International adoption offers many advantages and a few disadvantages. While you are pondering whether or not international adoption is the right way to build your family, consider the following. (Keep in mind that perceived advantages and disadvantages are in the mind of the beholder!)
There are lots of children – both boys and girls, infants and older kids, healthy and special needs children – available for adoption from a wide array of countries.
Once you have an approved homestudy, you are practically guaranteed a child. In international adoptions, parents and children are matched by either your adoption agency, the country’s adoption committee, or during an in-country visit.
You know about how long it will be before you have your child in your arms. The average time frame is 12 –18 months. Of course, this is just an average. Much depends on the country you choose and any preference you may have expressed regarding the child’s age and gender.
The birthmother will not change her mind. The children available for international adoption must be orphans (as specified in an astoundingly complex legal definition). Once you accept the referral of a child, you will almost certainly become the parent of that child.
You know (more or less) what the costs will be before you ever begin the process. While the costs of international adoptions can vary markedly, your adoption agency should give you a printed schedule of all the fees before you begin the process.
You will (probably) have to travel to another country and learn about another culture. This can be viewed as either an advantage or a disadvantage (see below). If you are going to give your child a sense of his cultural identity, what better way than by experiencing his birth country firsthand?
You will (probably) have to travel to another country. This can be viewed as either an advantage or a disadvantage (see above). Busy people sometimes consider the travel requirement a disadvantage, especially if you are required to make more than one trip or stay for weeks at a time. But not all countries require travel, and many countries that do require travel ask you to stay only about one week.
You will not get a newborn infant. The infants available through international adoption are under a year old. Depending on the country you choose, some children may be as young as three or four months.
The child’s background and family medical history may be unknown. Although you will get your child’s medical history when you receive your referral, you may not know anything about the health of the birthmother or birthfather. If not knowing your child’s family medical history makes you uncomfortable, however, you can turn to modern genetic testing to fill in many of the blanks.
If the child was in an orphanage, he may experience developmental delays and other problems related to institutionalization. Not all children who spend time in an orphanage are developmentally delayed. Children who do experience delays as a result of institutionalization usually rebound to the norm very quickly once they have a supportive, loving family to attend to their individual needs.
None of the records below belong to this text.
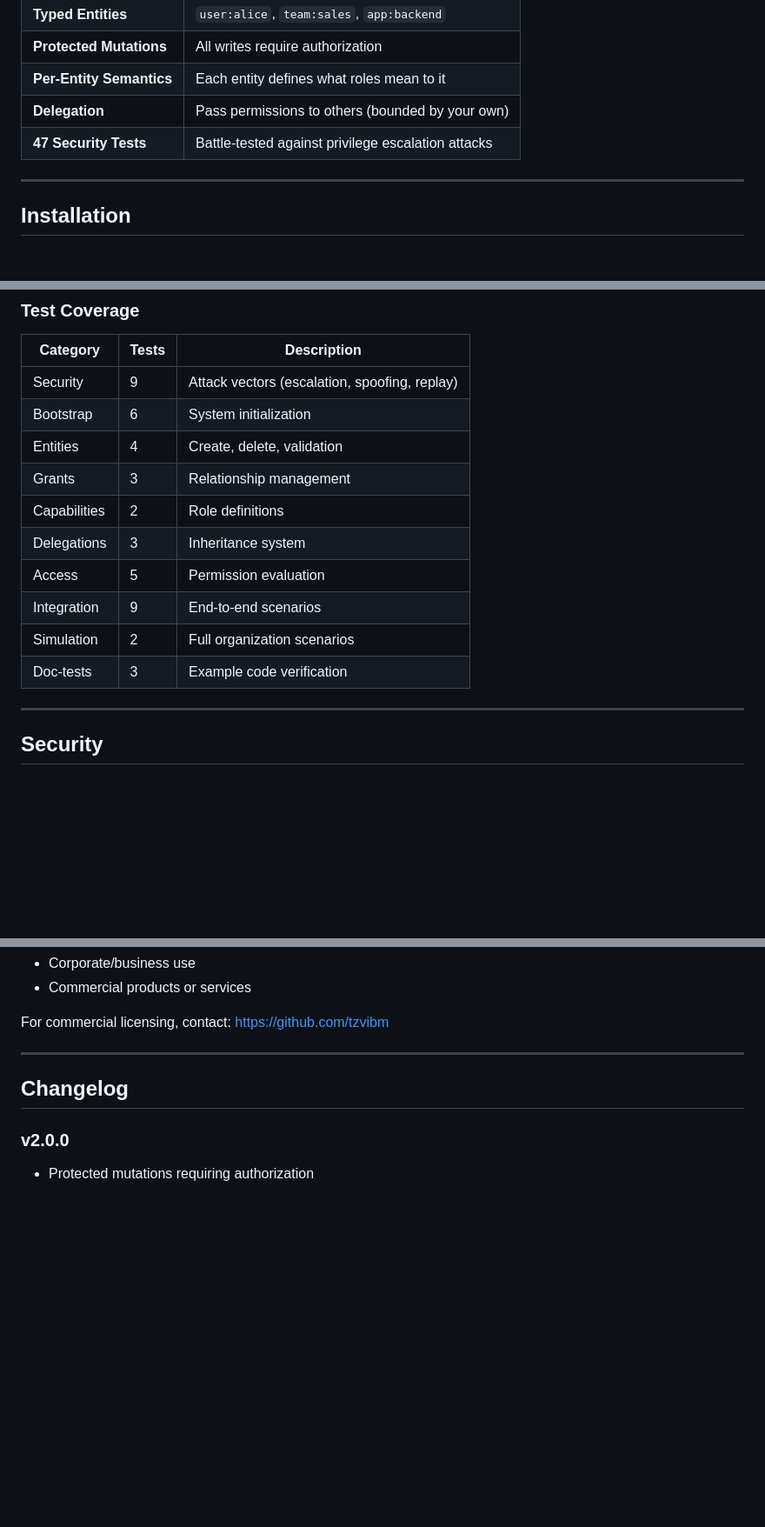
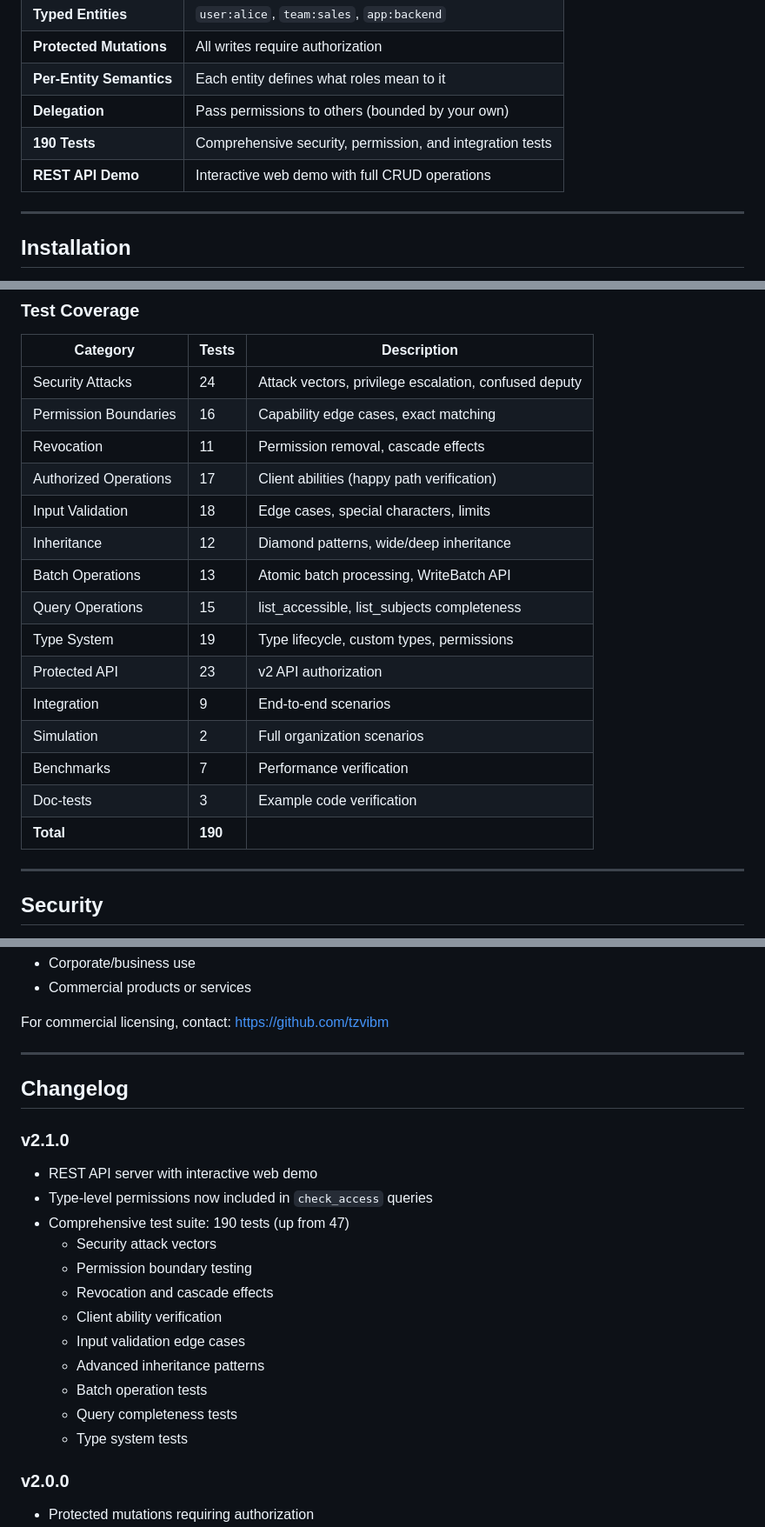
Before and after one commit to tzvibm/capbit, a Markdown page: README.md, 3 parts joined by grey strips. Shown at 87% size. GitHub-like rendering; blank space fills up the shorter version.

```diff
--- a/README.md
+++ b/README.md
@@ -31,7 +31,8 @@ Can user:alice edit team:engineering?
 | **Protected Mutations** | All writes require authorization |
 | **Per-Entity Semantics** | Each entity defines what roles mean to it |
 | **Delegation** | Pass permissions to others (bounded by your own) |
-| **47 Security Tests** | Battle-tested against privilege escalation attacks |
+| **190 Tests** | Comprehensive security, permission, and integration tests |
+| **REST API Demo** | Interactive web demo with full CRUD operations |
 
 ---
 
@@ -334,16 +376,21 @@ cargo test demo_simulation -- --nocapture
 
 | Category | Tests | Description |
 |----------|-------|-------------|
-| Security | 9 | Attack vectors (escalation, spoofing, replay) |
-| Bootstrap | 6 | System initialization |
-| Entities | 4 | Create, delete, validation |
-| Grants | 3 | Relationship management |
-| Capabilities | 2 | Role definitions |
-| Delegations | 3 | Inheritance system |
-| Access | 5 | Permission evaluation |
+| Security Attacks | 24 | Attack vectors, privilege escalation, confused deputy |
+| Permission Boundaries | 16 | Capability edge cases, exact matching |
+| Revocation | 11 | Permission removal, cascade effects |
+| Authorized Operations | 17 | Client abilities (happy path verification) |
+| Input Validation | 18 | Edge cases, special characters, limits |
+| Inheritance | 12 | Diamond patterns, wide/deep inheritance |
+| Batch Operations | 13 | Atomic batch processing, WriteBatch API |
+| Query Operations | 15 | list_accessible, list_subjects completeness |
+| Type System | 19 | Type lifecycle, custom types, permissions |
+| Protected API | 23 | v2 API authorization |
 | Integration | 9 | End-to-end scenarios |
 | Simulation | 2 | Full organization scenarios |
+| Benchmarks | 7 | Performance verification |
 | Doc-tests | 3 | Example code verification |
+| **Total** | **190** | |
 
 ---
 
@@ -482,6 +529,20 @@ For commercial licensing, contact: https://github.com/tzvibm
 
 ## Changelog
 
+### v2.1.0
+- REST API server with interactive web demo
+- Type-level permissions now included in `check_access` queries
+- Comprehensive test suite: 190 tests (up from 47)
+  - Security attack vectors
+  - Permission boundary testing
+  - Revocation and cascade effects
+  - Client ability verification
+  - Input validation edge cases
+  - Advanced inheritance patterns
+  - Batch operation tests
+  - Query completeness tests
+  - Type system tests
+
 ### v2.0.0
 - Protected mutations requiring authorization
 - Typed entities (`type:id` format)
```
Also changed, not shown: other parts of README.md (+44 -3 lines), CLAUDE.md (+54 -30 lines), TEST_PLAN.md (+8 -7 lines).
The child’s birthmother may have received poor (or no) prenatal care. This depends on the health care system of the country – some nations provide medical care to all their citizens, while in other nations almost no one receives preventive health care.
It is unlikely that the child will be able to trace her birthparents. This may or may not be true – it all depends on the record keeping of the nation from which you adopt, attitudes in that country, and the record-keeping of the adoption agency you work with.
There is a lot of paperwork required. Yes, the paperwork can seem endless at times. However, international adoption agencies, along with the social worker who completes your homestudy, will assist you with filling out all those forms. And the paperwork isn’t difficult, just tedious.
Credits: Excerpted from "International Adoption Guidebook," Mary M. Strickert, (c) 2004